Kentucky 78 Wichita St. 76: is Calipari still just a recruiter?


Ding dong, the wicked Wichita of the Midwest is dead.

Kentucky (26-10) defeated the Wichita State Shockers (35-1) to reach the Sweet 16 in the Midwest region of the NCAA Tournament on Sunday.

It is impossible to completely stop an electric current, but the current used to mercilessly electrocute every one of its opponents by the Shockers this season was finally diverted into the ground by the Wildcats.

Despite the third-round loss, Wichita State head coach Gregg Marshall catapulted himself into the “top-10 coaches in college basketball” discussion after an incredible Final Four run last year and a nearly-immaculate season. However, as I have already written, there is a reason John Calipari is the second-highest paid head coach in college basketball.

Coach Cal did not guarantee a Sweet 16 appearance and the smooth-talking Italian certainly did not promise a ninth banner would be raised en route to a 40-0 season.

An ecstatic faction of the Big Blue faithful did.

Unlike overjoyed fans and bloodthirsty college-basketball analysts paid by ratings-driven sports networks, Coach Cal had perspective after the finalization of the “greatest recruiting class in the history of basketball” was announced last summer.

We’re young. We’re 18 and 19 year olds.” Calipari repeated this to a plethora of reporters throughout the season in response to the onslaught of questions regarding the Wildcats’ struggles.

Frustration increased rapidly in the minds of Wildcat fans after each loss, regardless of Calipari’s plea for patience.  It did not matter that out of all Kentucky’s ten losses, only two (both against Florida) came by more than nine points.

Kentucky was near the precipice of greatness all season, but cynics pointed to the same recruiting strategy that resulted in a championship in 2012 as the reason for the close losses.

2012 team

In the first ever article I published for isportsweb on Feb. 27, the first comment I received came from a person with the alias “sifjr2.”

The reader said, “Many fans are sick and tired of Calipari constantly whining about how young this team is. Solution? Stop recruiting “one and dones”!” (He also referred to the piece as a “dumb article.”)

This reader is certainly not representative of all Kentucky fans in any capacity, but the harsh criticism of the man who led Kentucky to its eighth national title was not unprecedented.

Critics of Calipari’s coaching ability were abruptly silenced after the Shockers three-point attempt bounced off the rim as the final buzzer sounded on Sunday.  Coach Cal started five freshmen and backed them up with two sophomores (and one senior for two minutes) to defeat the juggernaut.

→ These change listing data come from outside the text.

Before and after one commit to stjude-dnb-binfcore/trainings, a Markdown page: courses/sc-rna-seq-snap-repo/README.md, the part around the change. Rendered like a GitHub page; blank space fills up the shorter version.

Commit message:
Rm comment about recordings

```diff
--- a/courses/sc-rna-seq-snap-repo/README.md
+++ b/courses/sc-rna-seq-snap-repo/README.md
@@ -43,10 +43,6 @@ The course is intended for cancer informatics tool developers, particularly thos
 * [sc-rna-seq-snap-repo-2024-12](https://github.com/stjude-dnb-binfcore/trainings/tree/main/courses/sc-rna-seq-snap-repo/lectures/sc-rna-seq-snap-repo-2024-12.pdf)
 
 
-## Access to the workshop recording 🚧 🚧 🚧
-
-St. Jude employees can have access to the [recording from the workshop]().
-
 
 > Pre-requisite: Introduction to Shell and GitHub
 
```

Wichita State featured six upper-classmen in the rotation, including four seniors.  One of those seniors, Cleanthony Early, dominated the game with 31 points.

His performance and the advantage of possessing nine players with Final Four experience against a rotation of players without any significant playing time in the NCAA Tournament were insufficient against the young Wildcats.

Exceptional coaching from Calipari and the momentum of a team “peaking at the right time” were the contributing factors that led to the third round upset in St. Louis.

All the rational expectations placed on the Kentucky freshmen finally came to fruition.  Andrew Harrison’s hyper-extended elbow miraculously improved his shooting ability as he led the Wildcats with 20 points.  Twin brother Aaron played with a new-found confidence and chipped in 19 points.  James Young picked his spots from the three-point line and drained three crucial 3s.  Julius Randle was self-sacrificing and led the team with six assists.  Dakari Johnson denied the under-sized Shockers at the goal with stifling defense that did not result in a jaw-dropping stat line.

Every high school All-American on the Wildcats found their niche and bought in to the goal of winning. It only took 35 games for Coach Cal to make this cohesiveness happen, so is he still “just a recruiter?”


Patience is one of the toughest qualities for human beings to achieve and maintain. Faithful members of the Big Blue Nation captured that quality despite the fall from preseason-number-one-ranking grace.

For the cynical members of BBN who wrote off the Wildcats this season long before picking Wichita State to advance in their tournament brackets, only one thing needs to be written now.

The young Wildcats are going to the Sweet 16.

  • Burl Addison

    This column makes me remember a response to a question posed to Bobby Bowden: which is more important- good coaching or good talent? Bowden laughed and said, “of course, good talent”. Still, Kentucky’s play has certainly improved and Coach Cal deserves at least a portion of the credit. He sure would have taken the bulk of the criticism if that last Wichita shot had gone in!